“We understand that the Army wants the district to demolish the building and remediate environmental contamination that existed prior to its occupancy,” Senator Murkowski said.
Murkowski raised the issue at a Senate subcommittee hearing with Lt. Gen. Gwen Bingham, an Army assistant chief of staff and a witness at the hearing.
“The school district is really not in a financial position to do that,” Murkowski said. “And we’ve been trying to engage the Army on a solution here that does not bankrupt the school district.”
Bingham assured the senator that Army officials are aware of the problem.
“We have begun conversations with the school district, and what we aim to do is find an amicable solution where we can have a win-win,” Bingham said.
Jackson says Bingham’s comments make her hopeful that a solution will emerge in the near future.
When it comes to emerging energy technologies, many remote Alaska communities are on the cutting edge. That was the message from Cordova this weekend, where U.S. Senator Lisa Murkowski held a field hearing of the Senate Energy and Natural Resources Committee, which she chairs.Gwen Holdmann of the Alaska Center for Energy and Power, left, and Meera Kohler of the Alaska Village Electric Cooperative, testified before U.S. Senators Lisa Murkowski and Maria Cantwell on June 10, 2017 in Cordova. (Photo by Rachel Waldholz/Alaska’s Energy Desk)
The focus of the hearing was microgrids: self-contained electrical grids, which can operate unconnected to any larger transmission system. They’re a necessity for just about every Alaska community off the road system. Most of the grids are powered by diesel, but more and more communities are trying to cut costs by adding renewables like wind or expanding hydropower.
In the process, the state has become a testing ground for technologies that are increasingly interesting to the rest of the world.
Abraham Ellis is with the Sandia National Labs in New Mexico.
“We are interested in those technologies to figure out ways to improve the energy resilience for cities,” he said. “For defense applications, and things like that, that really need to keep on going with electricity supply, even if the normal grid fails for whatever reason.”
Reasons like a major storm or cyber attack.
When Murkowski asked panelists to predict the future of energy in Alaska, she got a range of futuristic answers.
Cordova Mayor Clay Koplin predicted efficient smart grids, in which appliances can communicate with the larger grid about the best times to run.
“As I open my freezer and close it, and take salmon in and out of it, it can learn my habits with very inexpensive robust sensor technology, ” he said. “And if it’s talking to our electric system and knows when renewable energy is available, it can decide when it needs to cycle.”
Meera Kohler, of the Alaska Village Electric Cooperative, said micro nuclear reactors or nuclear batteries might eventually be part of the solution in rural Alaska.
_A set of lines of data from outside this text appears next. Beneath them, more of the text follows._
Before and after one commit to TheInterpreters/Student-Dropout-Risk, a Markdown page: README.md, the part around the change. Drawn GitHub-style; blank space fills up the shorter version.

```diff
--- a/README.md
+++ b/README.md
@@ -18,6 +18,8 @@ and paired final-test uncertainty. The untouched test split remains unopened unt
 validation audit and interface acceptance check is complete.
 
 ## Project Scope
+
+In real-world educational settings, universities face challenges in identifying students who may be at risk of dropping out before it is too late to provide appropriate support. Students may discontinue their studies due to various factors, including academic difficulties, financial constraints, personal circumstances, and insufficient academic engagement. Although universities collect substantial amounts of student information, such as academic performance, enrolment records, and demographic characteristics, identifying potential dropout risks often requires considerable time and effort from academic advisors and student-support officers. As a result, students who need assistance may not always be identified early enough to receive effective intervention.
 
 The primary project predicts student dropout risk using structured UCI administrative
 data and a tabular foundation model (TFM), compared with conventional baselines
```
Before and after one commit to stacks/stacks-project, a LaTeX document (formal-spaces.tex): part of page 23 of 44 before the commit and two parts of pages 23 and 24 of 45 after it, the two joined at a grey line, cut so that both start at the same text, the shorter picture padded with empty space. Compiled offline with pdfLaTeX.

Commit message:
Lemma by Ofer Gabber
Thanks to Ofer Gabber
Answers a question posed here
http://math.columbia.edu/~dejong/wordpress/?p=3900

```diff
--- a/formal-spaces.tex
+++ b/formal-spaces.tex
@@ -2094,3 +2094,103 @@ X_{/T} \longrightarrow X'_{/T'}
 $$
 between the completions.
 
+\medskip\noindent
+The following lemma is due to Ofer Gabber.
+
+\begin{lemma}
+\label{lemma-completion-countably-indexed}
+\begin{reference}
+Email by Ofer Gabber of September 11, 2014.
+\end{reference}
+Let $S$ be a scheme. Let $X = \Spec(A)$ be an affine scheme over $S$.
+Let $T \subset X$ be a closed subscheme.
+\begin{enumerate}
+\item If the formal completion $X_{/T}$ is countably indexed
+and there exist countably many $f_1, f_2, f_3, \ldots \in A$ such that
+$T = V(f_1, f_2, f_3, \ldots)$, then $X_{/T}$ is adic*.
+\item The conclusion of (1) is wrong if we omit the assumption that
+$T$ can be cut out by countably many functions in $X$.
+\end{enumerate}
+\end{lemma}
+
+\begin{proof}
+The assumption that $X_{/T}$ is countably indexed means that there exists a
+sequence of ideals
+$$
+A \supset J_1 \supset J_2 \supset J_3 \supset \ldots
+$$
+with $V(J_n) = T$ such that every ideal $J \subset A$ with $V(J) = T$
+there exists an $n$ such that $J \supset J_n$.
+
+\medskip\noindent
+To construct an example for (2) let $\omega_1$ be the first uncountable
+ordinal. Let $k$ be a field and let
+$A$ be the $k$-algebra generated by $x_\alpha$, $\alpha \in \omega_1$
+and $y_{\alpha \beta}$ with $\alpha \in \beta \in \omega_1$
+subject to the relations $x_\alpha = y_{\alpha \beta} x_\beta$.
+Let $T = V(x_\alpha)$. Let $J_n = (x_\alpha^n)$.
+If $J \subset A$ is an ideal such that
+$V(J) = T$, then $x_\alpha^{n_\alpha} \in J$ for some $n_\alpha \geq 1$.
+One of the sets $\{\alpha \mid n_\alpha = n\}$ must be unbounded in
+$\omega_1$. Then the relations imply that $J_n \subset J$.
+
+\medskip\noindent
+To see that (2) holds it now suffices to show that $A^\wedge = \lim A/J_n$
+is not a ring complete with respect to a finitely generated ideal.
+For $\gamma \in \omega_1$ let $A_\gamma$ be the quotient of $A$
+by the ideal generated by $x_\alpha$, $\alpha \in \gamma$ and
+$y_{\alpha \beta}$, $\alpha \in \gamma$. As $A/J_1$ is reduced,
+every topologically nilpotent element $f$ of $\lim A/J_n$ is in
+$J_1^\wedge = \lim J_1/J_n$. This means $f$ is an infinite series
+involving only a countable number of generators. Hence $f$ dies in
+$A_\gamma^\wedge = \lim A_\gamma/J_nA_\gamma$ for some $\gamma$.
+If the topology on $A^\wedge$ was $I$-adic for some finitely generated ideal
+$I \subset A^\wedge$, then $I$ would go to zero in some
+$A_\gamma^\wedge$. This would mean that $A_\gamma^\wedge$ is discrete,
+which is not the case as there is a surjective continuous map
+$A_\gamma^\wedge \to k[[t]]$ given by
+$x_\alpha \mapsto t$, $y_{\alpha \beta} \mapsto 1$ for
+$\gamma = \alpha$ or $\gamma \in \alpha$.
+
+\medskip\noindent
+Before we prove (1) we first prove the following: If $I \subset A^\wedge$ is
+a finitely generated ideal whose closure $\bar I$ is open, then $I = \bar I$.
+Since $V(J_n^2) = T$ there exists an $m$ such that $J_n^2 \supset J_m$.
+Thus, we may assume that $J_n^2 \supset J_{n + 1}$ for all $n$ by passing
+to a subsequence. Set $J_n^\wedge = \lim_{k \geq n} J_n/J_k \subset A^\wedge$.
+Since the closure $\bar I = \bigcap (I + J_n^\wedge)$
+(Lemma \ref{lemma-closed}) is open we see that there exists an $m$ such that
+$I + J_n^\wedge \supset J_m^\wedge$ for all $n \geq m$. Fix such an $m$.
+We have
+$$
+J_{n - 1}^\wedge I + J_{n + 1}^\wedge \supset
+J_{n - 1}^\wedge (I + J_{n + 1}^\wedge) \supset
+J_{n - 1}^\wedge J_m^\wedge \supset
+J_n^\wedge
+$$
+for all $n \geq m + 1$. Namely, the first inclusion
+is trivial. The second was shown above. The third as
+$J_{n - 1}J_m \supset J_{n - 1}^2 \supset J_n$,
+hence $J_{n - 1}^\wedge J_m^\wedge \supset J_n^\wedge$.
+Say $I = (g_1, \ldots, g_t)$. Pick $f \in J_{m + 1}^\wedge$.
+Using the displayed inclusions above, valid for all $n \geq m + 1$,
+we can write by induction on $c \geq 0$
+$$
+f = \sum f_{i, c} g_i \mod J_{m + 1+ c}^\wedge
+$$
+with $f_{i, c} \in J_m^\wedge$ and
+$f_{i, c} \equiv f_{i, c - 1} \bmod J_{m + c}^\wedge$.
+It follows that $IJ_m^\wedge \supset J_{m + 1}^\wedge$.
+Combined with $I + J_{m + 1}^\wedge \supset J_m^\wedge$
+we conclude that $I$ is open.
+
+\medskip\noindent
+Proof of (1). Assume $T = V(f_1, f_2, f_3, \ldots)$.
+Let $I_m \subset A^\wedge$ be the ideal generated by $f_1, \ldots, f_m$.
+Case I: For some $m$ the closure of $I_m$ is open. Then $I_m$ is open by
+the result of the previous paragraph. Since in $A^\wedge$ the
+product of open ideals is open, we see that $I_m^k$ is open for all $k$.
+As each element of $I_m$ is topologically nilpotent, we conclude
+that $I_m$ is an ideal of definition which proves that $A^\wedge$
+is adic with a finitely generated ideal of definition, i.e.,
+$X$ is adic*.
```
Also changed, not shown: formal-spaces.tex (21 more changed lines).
And Gwen Holdmann, of the Alaska Center for Energy and Power, said she sees major potential in hydrokinetic systems that can harness the power of rivers, waves and tides.
All of the panelists stressed the need for federal investment in local energy innovation, especially during the state’s current budget crunch.
The Trump administration has proposed major cuts to some renewable energy programs, but Murkowski said Congress has its own priorities.
“And I certainly know where my priorities are,” Murkowski said. “It’s trying to figure out how we here in Alaska can better access our energy resources in a way that allows for affordability, that allows for clean, diverse supplies, and that really helps build on some of the innovation that we’ve seen here in communities like Cordova and around the state.”
Murkowski was accompanied by Senator Maria Cantwell of Washington, the Committee’s ranking Democrat. Cantwell told panelists that when it comes to energy systems of the future, Alaska is “the tip of the spear.”